Barbara Nadel, July 2013, 464 pages, Quercus, ISBN: 0857387774
Reviewed by Rich Westwood.
(Read more of Rich's reviews for Euro Crime here.)
I'm a fan of Barbara Nadel's other series - the cosmopolitan Istanbul-set investigations of chain-smoking Inspector Ikmen and his friends and family, and the more offbeat books featuring the shell-shocked undertaker Francis Hancock. They're very different series, but if they have anything in common it is their depiction of multi-faith, multi-ethnic communities - and the ways in which different people get along (usually). Nadel brings the same approach to AN ACT OF KINDNESS, the second in the Hakim and Arnold mysteries set in contemporary London.
Lee Arnold is an ex-army, ex-police, recovering alcoholic Private Investigator in the London borough of Newham. Mumtaz Hakim is his veiled partner, providing a specialist service for the Muslim community.

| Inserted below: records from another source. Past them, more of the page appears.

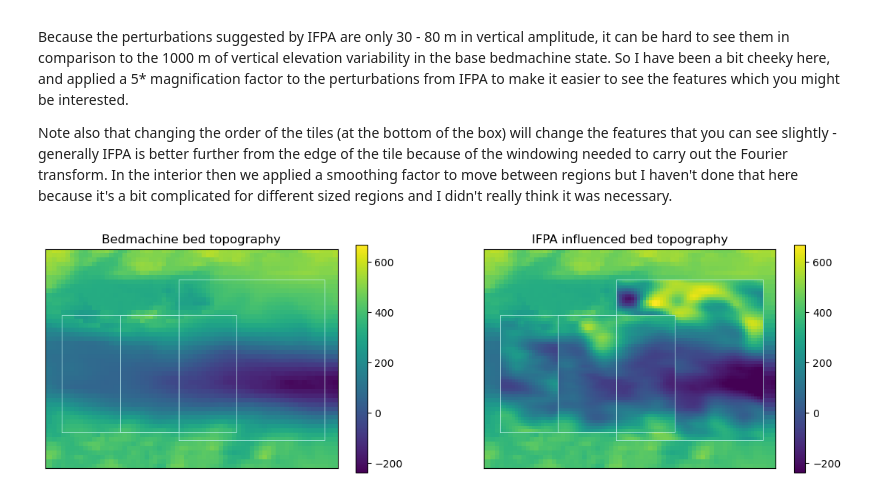
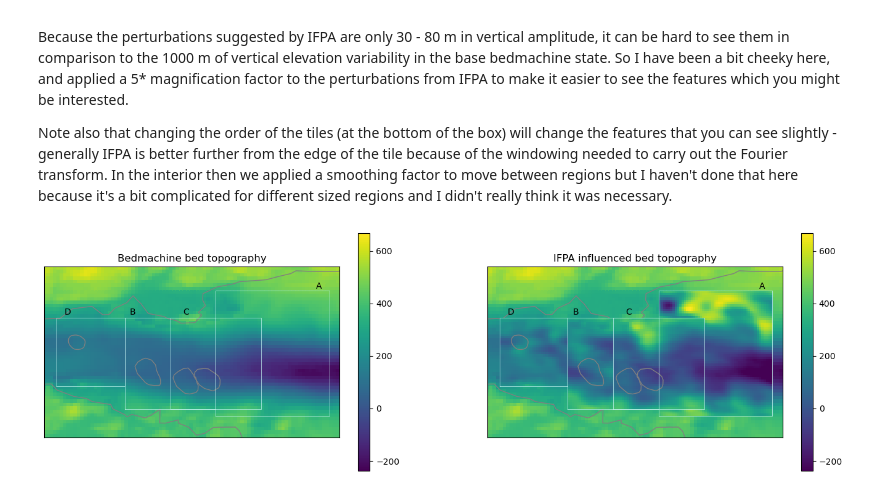
Before and after one commit to hockenden97/Inverting_ice_surface, a Jupyter notebook: IFPA_Isunguata_Sermia.ipynb, the cells around one changed output. Cells and saved outputs as stored; diff of their text form; code cells hidden in the pictures.

```diff
--- a/IFPA_Isunguata_Sermia.ipynb
+++ b/IFPA_Isunguata_Sermia.ipynb
@@ -359,18 +372,24 @@ im[0][1] = ax[0,1].pcolor(X_bedmach, Y_bedmach, thick, shading = 'auto')
 im[1][0] = ax[1,0].pcolor(X_coord, Y_coord, Uvel, shading = 'auto')
 im[1][1] = ax[1,1].pcolor(X_coord, Y_coord, Vvel, shading = 'auto')
 for i,j in itertools.product(range(2), range(2)):
-    plt.colorbar(im[i][j])
+    plt.colorbar(im[i][j], ax = ax[i][j])
     GrLaGrLi.plot(ax = ax[i][j], facecolor = 'None', edgecolor='grey')
-    ax[i][j].get_xaxis().set_ticks([]); ax[i][j].get_yaxis().set_ticks([]);
+    Elevation_anomalies.plot(ax = ax[i][j], facecolor = 'None', edgecolor='grey', zorder = 10)
+    IceMask.plot(ax= ax[i][j], facecolor = 'None', edgecolor='grey')
+    #ax[i][j].get_xaxis().set_ticks([]); ax[i][j].get_yaxis().set_ticks([]);
     ax[i][j].set_xlim(np.min(X_coord), np.max(X_coord))
     ax[i][j].set_ylim(np.min(Y_coord), np.max(Y_coord))
     ax[i][j].plot(*poly_data2.exterior.xy, color = '#c6f5f3', linewidth = 0.5)
     ax[i][j].plot(*poly_data3.exterior.xy, color = '#c6f5f3', linewidth = 0.5)
     ax[i][j].plot(*poly_data4.exterior.xy, color = '#c6f5f3', linewidth = 0.5)
+    ax[i][j].plot(*poly_data5.exterior.xy, color = '#c6f5f3', linewidth = 0.5)
     ax[i][j].set_title(titles[i][j])
     ax[i][j].annotate('A', xy = (2,1), xytext = (0.93, 0.74), xycoords = 'axes fraction', ha = 'center', color = 'k');
     ax[i][j].annotate('B', xy = (2,1), xytext = (0.42, 0.63), xycoords = 'axes fraction', ha = 'center', color = 'k');
     ax[i][j].annotate('C', xy = (2,1), xytext = (0.58, 0.63), xycoords = 'axes fraction', ha = 'center', color = 'k');
+    ax[i][j].annotate('D', xy = (2,1), xytext = (0.23, 0.64), xycoords = 'axes fraction', ha = 'center', color = 'k');
 im[1][0].set_clim(None,10);
 im[1][1].set_clim(-30,70);
+
+fig.savefig('IS_regions.png', dpi = 200, bbox_inches = 'tight')
 # %% [output]
@@ -534,0 +562,4 @@ for i in range(3):
+# %%
+# Apply IFPA to the grid
+B_ift_D, bed_interp_D, X_small_D, Y_small_D, S_small, U_small, V_small, SURF_interp, VX_rot, VY_rot, ice_direct, S_4inv, U_4inv, V_4inv = \
+    IFPA(X_coord, Y_coord, ArcticDEM2, Uvel, Vvel, X_bedmach, Y_bedmach, bed, thick, boundsD)
@@ -535,25 +590,36 @@ for i in range(3):
 # %% [markdown]
 ## Looking at all these regions together ##
 # %%
-fig, ax = plt.subplots(1,2, figsize = (14,4))
+fig, ax = plt.subplots(1,2, figsize = (17,4))
 titles = ['Bedmachine bed topography', 'IFPA influenced bed topography']
 for i in range(2):
     im = ax[i].pcolor(X_bedmach, Y_bedmach, bed)
     plt.colorbar(im, ax = ax[i])
     GrLaGrLi.plot(ax = ax[i], facecolor = 'None', edgecolor='grey')
+    Elevation_anomalies.plot(ax = ax[i], facecolor = 'None', edgecolor='grey', zorder = 20)
+    IceMask.plot(ax= ax[i], facecolor = 'None', edgecolor='grey')
     ax[i].get_xaxis().set_ticks([]); ax[i].get_yaxis().set_ticks([]);
     #ax[i].set_xlim(np.min(X_coord), np.max(X_coord))
     #ax[i].set_ylim(np.min(Y_coord), np.max(Y_coord))
-    ax[i].set_xlim(-0.228e6, -0.218e6)
+    ax[i].set_xlim(-0.231e6, -0.218e6)
     ax[i].set_ylim(-2.4965e6, -2.489e6)
     ax[i].plot(*poly_data2.exterior.xy, color = '#c6f5f3', linewidth = 0.5, zorder = 20)
     ax[i].plot(*poly_data3.exterior.xy, color = '#c6f5f3', linewidth = 0.5, zorder = 20)
     ax[i].plot(*poly_data4.exterior.xy, color = '#c6f5f3', linewidth = 0.5, zorder = 20)
+    ax[i].plot(*poly_data5.exterior.xy, color = '#c6f5f3', linewidth = 0.5, zorder = 20)
     ax[i].set_title(titles[i])
+    ax[i].annotate('A', xy = (2,1), xytext = (0.93, 0.87), xycoords = 'axes fraction', ha = 'center', color = 'k');
+    ax[i].annotate('B', xy = (2,1), xytext = (0.3, 0.72), xycoords = 'axes fraction', ha = 'center', color = 'k');
+    ax[i].annotate('C', xy = (2,1), xytext = (0.48, 0.72), xycoords = 'axes fraction', ha = 'center', color = 'k');
+    ax[i].annotate('D', xy = (2,1), xytext = (0.08, 0.72), xycoords = 'axes fraction', ha = 'center', color = 'k');
 im1 = ax[1].imshow(B_ift_A.real + bed_interp_A, extent = boundsA, zorder = 10)
 im1.set_clim(np.min(bed), np.max(bed))
 im1 = ax[1].imshow(B_ift_B.real + bed_interp_B, extent = boundsB, zorder = 10)
 im1.set_clim(np.min(bed), np.max(bed))
 im1 = ax[1].imshow(B_ift_C.real + bed_interp_C, extent = boundsC, zorder = 10)
 im1.set_clim(np.min(bed), np.max(bed))
+im1 = ax[1].imshow(B_ift_D.real + bed_interp_D, extent = boundsD, zorder = 10)
+im1.set_clim(np.min(bed), np.max(bed))
+
+fig.savefig('IS_overview.png', dpi = 200, bbox_inches = 'tight')
 # %% [output]
@@ -567,26 +633,37 @@ Note also that changing the order of the tiles (at the bottom of the box) will c
 # %%
 exag = 5
 
-fig, ax = plt.subplots(1,2, figsize = (14,4))
+fig, ax = plt.subplots(1,2, figsize = (17,5))
 titles = ['Bedmachine bed topography', 'IFPA influenced bed topography']
 for i in range(2):
     im = ax[i].pcolor(X_bedmach, Y_bedmach, bed)
     plt.colorbar(im, ax = ax[i])
     GrLaGrLi.plot(ax = ax[i], facecolor = 'None', edgecolor='grey')
+    Elevation_anomalies.plot(ax = ax[i], facecolor = 'None', edgecolor='grey', zorder = 20)
+    IceMask.plot(ax= ax[i], facecolor = 'None', edgecolor='grey')
     ax[i].get_xaxis().set_ticks([]); ax[i].get_yaxis().set_ticks([]);
     #ax[i].set_xlim(np.min(X_coord), np.max(X_coord))
     #ax[i].set_ylim(np.min(Y_coord), np.max(Y_coord))
-    ax[i].set_xlim(-0.228e6, -0.218e6)
+    ax[i].set_xlim(-0.231e6, -0.218e6)
     ax[i].set_ylim(-2.4965e6, -2.489e6)
     ax[i].plot(*poly_data2.exterior.xy, color = '#c6f5f3', linewidth = 0.5, zorder = 20)
     ax[i].plot(*poly_data3.exterior.xy, color = '#c6f5f3', linewidth = 0.5, zorder = 20)
     ax[i].plot(*poly_data4.exterior.xy, color = '#c6f5f3', linewidth = 0.5, zorder = 20)
+    ax[i].plot(*poly_data5.exterior.xy, color = '#c6f5f3', linewidth = 0.5, zorder = 20)
     ax[i].set_title(titles[i])
+    ax[i].annotate('A', xy = (2,1), xytext = (0.93, 0.87), xycoords = 'axes fraction', ha = 'center', color = 'k');
+    ax[i].annotate('B', xy = (2,1), xytext = (0.3, 0.72), xycoords = 'axes fraction', ha = 'center', color = 'k');
+    ax[i].annotate('C', xy = (2,1), xytext = (0.48, 0.72), xycoords = 'axes fraction', ha = 'center', color = 'k');
+    ax[i].annotate('D', xy = (2,1), xytext = (0.08, 0.72), xycoords = 'axes fraction', ha = 'center', color = 'k');
 im1 = ax[1].imshow(B_ift_A.real*exag + bed_interp_A, extent = boundsA, zorder = 10)
 im1.set_clim(np.min(bed), np.max(bed))
 im1 = ax[1].imshow(B_ift_B.real*exag + bed_interp_B, extent = boundsB, zorder = 10)
 im1.set_clim(np.min(bed), np.max(bed))
 im1 = ax[1].imshow(B_ift_C.real*exag + bed_interp_C, extent = boundsC, zorder = 10)
 im1.set_clim(np.min(bed), np.max(bed))
+im1 = ax[1].imshow(B_ift_D.real*exag + bed_interp_D, extent = boundsD, zorder = 10)
+im1.set_clim(np.min(bed), np.max(bed))
+
+fig.savefig('IS_5xexag.png', dpi = 200, bbox_inches = 'tight')
 # %% [output]
-[figure, old version]
+[figure, new version]
```
Also changed, not shown: parts of 10 cells of this notebook.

The book opens just before the 2012 Olympics, with the apparently happy scenario of a young couple doing up a derelict house on the Strone Road. Nasreen and Abdullah are newly-weds, still living with her family while they get their new home ready. In the course of the renovations, Nasreen finds two curious things in the house. The first is a photo hidden underneath a painted metal object in the doorway. The second is a troubled Afghanistan veteran, John Sawyer, living rough in the bushes at the bottom of the garden.
Nasreen has worked with veterans before, so is sympathetic to his plight. She starts to bring John food, but hides his existence from Abdullah, who is a traditional man despite his yuppie credentials as a solicitor.
Soon, John is found murdered in the Jewish cemetery backing onto Nasreen and Abdullah's home. The police investigation is led by Lee's girlfriend DI Vi Collins, but runs into the dead ends traditionally associated with investigating the death of a homeless person. Nasreen, though, is beginning to suspect Abdullah. She asks Mumtaz to check into his background.
A parallel investigation is initiated by a converted Muslim woman who is concerned her sister Wendy is becoming a prostitute. Lee and Mumtaz discover it is worse than this - she is basically being forced into being a sex slave for her gangster-landlords the Rogers.
The two investigations intertwine and culminate in more than one tragedy.
Nadel has a warts-and-all approach to her depiction of East End gangsters and the lives of the women they victimise, so this isn't a light read, but she has an adept approach to building sympathy for her characters. For me, the mystery element was almost secondary to the more realistic and involving stories of Wendy and Nasreen. There is also clearly more to learn about Lee and Hakim, who have a touching relationship.
I must admit I haven't read book one in this series, A PRIVATE AFFAIR, but I didn't feel at all left behind. On the basis of AN ACT OF KINDNESS I'd say this is a series to follow.
Rich Westwood, September 2013